In July, 2002, four Ohio defendants pleaded guilty in Wyandot County Common Pleas Court and were ordered to pay a total $11.9 million restitution to the Ohio Environmental Protection Agency.
Scott Harer, now 27, of Bloomville, was convicted of attempted aggravated arson, sentenced to 5 1/2 years in prison, and ordered to pay $3.9 million in restitution. He was granted early release a year ago and ordered to pay a minimum of $20 a week toward his restitution, according to court records.
Brent Young, 26, of Columbus, was convicted of attempted aggravated arson, ordered to pay $3.9 million in restitution, and set up on the $20-a-week repayment plan when he was granted early release last year from his 5 1/2 year-sentence.
The same charge, conviction, restitution, and payment schedule were given to Michael Schindewolf, 26, of Ostrander.
A fourth defendant, Kenneth Stacklin, 28, of Bucyrus, was convicted of aggravated arson on March 25, 2003, and ordered to serve 29 months in prison. There was no court record showing a payment plan for Stacklin.
Ms. Pierce said a $40 million lien has been placed on the property, owned or operated by Doris P. Kirby and Donald and Rebecca Williams, seeking restitution and fines.
Last year, Judge Kathleen Aubry imposed $40 million in fines and restitution on the dump's operators. Judge Aubry acknowledged the Williams and Mrs. Williams' mother, Doris Kirby, probably don't have millions of dollars in assets. But the judge said she hoped the penalty would persuade others not to allow disposal sites to grow out of control as Kirby Tire Recycling did. Ms. Pierce said it may be a long time, if ever, before the state sees its money.
In 2001, the state doubled its 50-cent fee for tire disposal, pouring more money into a fund that paid for the site's cleanup.
The EPA says from July, 1999, through May, 2006, contractors removed 18,820,186 scrap tires, plus 38,727 tons of solid waste that was mixed with the tires.
All that remains are more than 5 million tires that burned at the unlicensed facility. Most of them were buried under soil used to smother the fire.
Regulations prohibit large-scale storage of scrap tires, although new uses for old tires is another factor in their removal.
"Today there is a market for used tires," Ms. Pierce said.

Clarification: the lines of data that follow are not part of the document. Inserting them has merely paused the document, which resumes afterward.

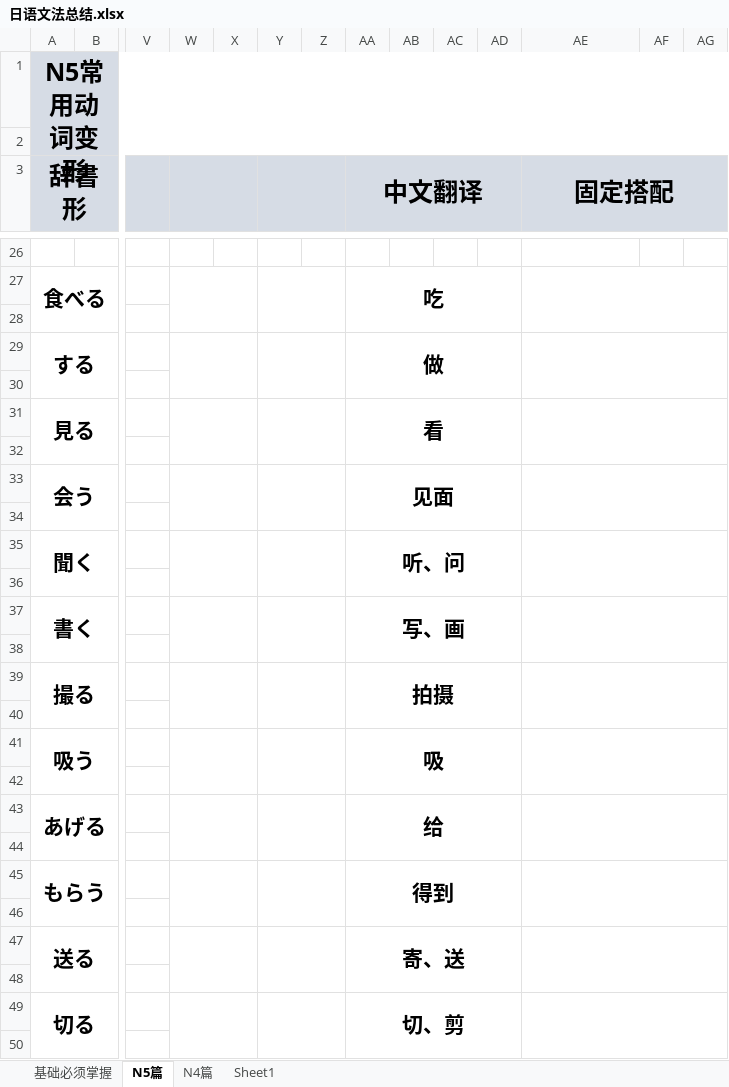
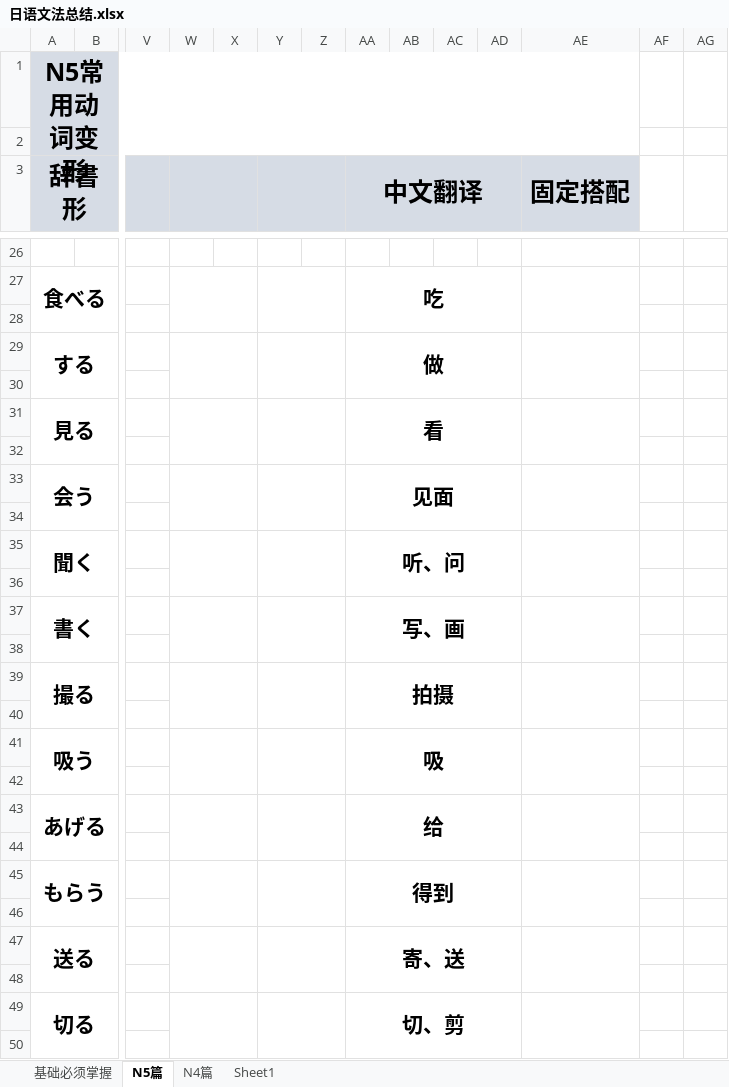
Before and after one commit to bomnitrix10/-, an Excel workbook: 00_日语学习/日语文法总结.xlsx, sheet N5篇, drawn as a sheet; only a part is shown, gaps mark what is left out; values as stored, in another font and other column widths than the file's, no borders; removed rows and columns are numbered as before the commit, all else as after; the diff covers the shown part only; the diff names each change by its address in the sheet, - before the commit and + after, or states it on an @@ line.

```diff
--- a/00_日语学习/日语文法总结.xlsx (sheet N5篇)
+++ b/00_日语学习/日语文法总结.xlsx (sheet N5篇)
-A1:AG2 merged
+A1:AE2 merged
-AF1:AG3 fill: #D6DCE5
+AF1:AG3 fill: none
-AE3:AG4 merged
+AE3:AE4 merged
-AE27:AG28 merged
+AE27:AE28 merged
-AE29:AG30 merged
+AE29:AE30 merged
-AE31:AG32 merged
+AE31:AE32 merged
-AE33:AG34 merged
+AE33:AE34 merged
-AE35:AG36 merged
+AE35:AE36 merged
-AE37:AG38 merged
+AE37:AE38 merged
-AE39:AG40 merged
+AE39:AE40 merged
-AE41:AG42 merged
+AE41:AE42 merged
-AE43:AG44 merged
+AE43:AE44 merged
-AE45:AG46 merged
+AE45:AE46 merged
-AE47:AG48 merged
+AE47:AE48 merged
-AE49:AG50 merged
+AE49:AE50 merged
```
Also changed, not shown: 79 added rows, 340 removed rows, 50 edited cells, cell formats and merged cells elsewhere in this sheet.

She cited ground tires used as a sort of mulch around playgrounds, as a substitute for gravel in roads and as a base under landfills, and in the manufacture of items such as doormats.
Cleaner tires can be burned in cement kilns because of their higher temperatures, she said.
The Ohio EPA has spent more than $13 million to remove the tires and more than $6 million to treat water contaminated when it contacted the tires buried in the fire. After the cleanup, the EPA will continue monitoring the groundwater there for a year before releasing the property from its oversight.